“The defense counsel told her a lot of lies. He told the victim she would spend millions of dollars defending herself against a defamation lawsuit,” he ex-plained. “She considered retracting her report. When I got involved to protect her interests, it gave her confidence and encouragement to continue to file charges. She credits my involvement in keeping her going in the case and pursuing justice.
“One of the benefits of this program is to be a legal advocate, Winn said. “ I am one part of the team in the Army combating sexual assaults.
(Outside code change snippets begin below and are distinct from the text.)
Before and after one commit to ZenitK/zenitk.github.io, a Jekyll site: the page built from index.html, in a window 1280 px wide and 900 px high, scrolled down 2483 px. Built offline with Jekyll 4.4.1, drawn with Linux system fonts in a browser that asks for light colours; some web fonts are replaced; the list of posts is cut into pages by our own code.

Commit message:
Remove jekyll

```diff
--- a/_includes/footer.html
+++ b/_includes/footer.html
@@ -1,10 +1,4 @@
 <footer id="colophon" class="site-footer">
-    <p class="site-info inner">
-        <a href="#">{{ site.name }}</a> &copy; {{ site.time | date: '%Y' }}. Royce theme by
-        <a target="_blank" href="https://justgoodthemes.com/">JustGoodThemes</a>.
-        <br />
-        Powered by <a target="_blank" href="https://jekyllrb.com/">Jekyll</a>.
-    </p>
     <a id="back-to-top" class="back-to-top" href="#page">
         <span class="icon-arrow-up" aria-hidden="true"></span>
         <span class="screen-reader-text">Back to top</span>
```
I advocate for victims and help them achieve their own goals in the process, whether or not they decide to assist in the prosecution.”
Even though a victim may initially turn down assistance, Winn and Dickerson said help is always available. Dick-erson added that leadership is also instrumental in ensuring the success of the program.
“We as an Army cannot combat sexual assault without the dedicated involvement of the unit commanders from brigade all the way down to the squad level,” Winn said.
One last word for men: Sexual assault is a real problem for men, too. The SVC is here to advise and represent male victims of sexual assault just the same as he is here for females. Don’t suffer in silence. Remember, the help is confidential.
Winn works in Pike Hall, Bldg. 1310, at the Office of the Staff Judge Advocate. You can reach him by calling (502) 210-8830. For more informa-tion or help on SHARP, contact the 24/7 hotline by calling (502) 851-3779, or the Department of Defense Helpline at (877) 995-5247.